Delta County Sheriff Fred McKee reports a significant increase in the number of applications for concealed weapons permits since the beginning of the year. The activity is spurred by discussions taking place at both the state and federal level concerning possible restrictions on the purchase of certain types of firearms and ammunition.
With the mass shootings at the Century Theatre in Aurora and Sandy Hook Elementary School in Connecticut, McKee said it's understandable people are searching for the underlying cause. But McKee said he strongly believes firearm legislation will not make communities safer. Instead, the legislation infringes on the rights of law-abiding citizens and creates obstacles that are no deterrent to criminals.
The County Sheriffs of Colorado believe the focus should turn to mental health. Better funding for screening, treatment, education and government-supported mental health facilities should be addressed, not gun control.

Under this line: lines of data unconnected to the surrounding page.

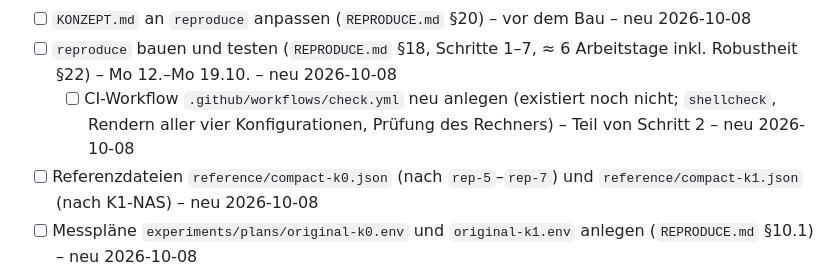
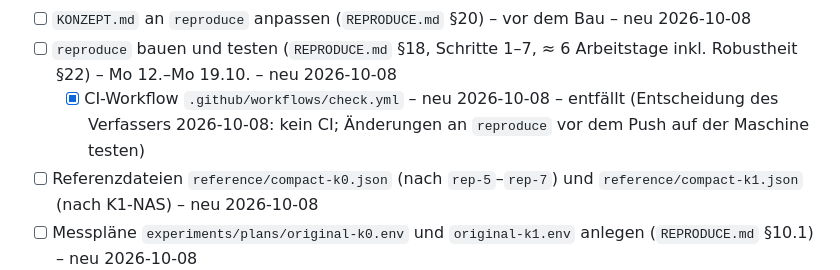
Before and after one commit to artamrj/puris-performance-experiments, a Markdown page: CHECKLISTE.md, the part around the change. Rendered like a GitHub page.

```diff
--- a/CHECKLISTE.md
+++ b/CHECKLISTE.md
@@ -322,7 +322,7 @@ Noch offen:
 - [ ] Offene Entscheidungen in `REPRODUCE.md` §21 klären (PostgreSQL-Preset `original-k1`, Nachbau-Test auf der NAS-VM, drittes Sättigungskriterium, Testpasswörter im Repository, kurzer Testplan, Fragen an die Betreuung) – neu 2026-10-08
 - [ ] `KONZEPT.md` an `reproduce` anpassen (`REPRODUCE.md` §20) – vor dem Bau – neu 2026-10-08
 - [ ] `reproduce` bauen und testen (`REPRODUCE.md` §18, Schritte 1–7, ≈ 6 Arbeitstage inkl. Robustheit §22) – Mo 12.–Mo 19.10. – neu 2026-10-08
-  - [ ] CI-Workflow `.github/workflows/check.yml` neu anlegen (existiert noch nicht; `shellcheck`, Rendern aller vier Konfigurationen, Prüfung des Rechners) – Teil von Schritt 2 – neu 2026-10-08
+  - [x] CI-Workflow `.github/workflows/check.yml` – neu 2026-10-08 – entfällt (Entscheidung des Verfassers 2026-10-08: kein CI; Änderungen an `reproduce` vor dem Push auf der Maschine testen)
 - [ ] Referenzdateien `reference/compact-k0.json` (nach `rep-5`–`rep-7`) und `reference/compact-k1.json` (nach K1-NAS) – neu 2026-10-08
 - [ ] Messpläne `experiments/plans/original-k0.env` und `original-k1.env` anlegen (`REPRODUCE.md` §10.1) – neu 2026-10-08
 - [ ] VM der Betreuung: `original-k0` und `original-k1` mit `reproduce` (je 3 gültige Läufe) – ab Di 20.10. – neu 2026-10-08
```
Also changed, not shown: REPRODUCE.md (+8 -9 lines).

As president of that organization, McKee is leading the fight against any state legislation that could limit Second Amendment rights. He is prepared to attend and testify at Senate hearings — if time allows. Legislation moved so quickly through the House there was little time to respond, he said.
The County Sheriffs of Colorado are united in the fight, he said. They recently outlined their position paper, summarizing their stance with this comment: "The County Sheriffs of Colorado know firsthand that strict gun control laws do not deter criminals from getting firearms illegally and committing crimes. Rather, they hurt law-abiding citizens who may be left unprotected because law enforcement cannot arrive in time to stop a criminal's bullet once he has pulled the trigger."
While others are riding a wave of emotion, the county sheriffs believe all gun control bills should be tabled for at least a year "to encourage rational deliberations before any decisions are made."
The position paper highlights the following topics:
Assault weapons ban: The County Sheriffs of Colorado opposes a ban on so-called "assault weapons" because of its vague definition. What many call "assault weapons" are actually semi-automatic rifles that operate the same as any other rifle in that they fire one bullet for every one time a trigger is pulled. Semi-automatic rifles are not machine guns. They do not spray fire like a machine gun.
Ban on private sales of firearms: The County Sheriffs of Colorado are adamantly opposed to any restriction on a person's right to privately sell firearms to another person. Private sales to friends, neighbors or loved ones would become illegal, effectively turning law-abiding citizens into criminals. Forcing citizens to sell firearms through a federal firearms dealer is the first step towards gun registration and a national
database of gun owners.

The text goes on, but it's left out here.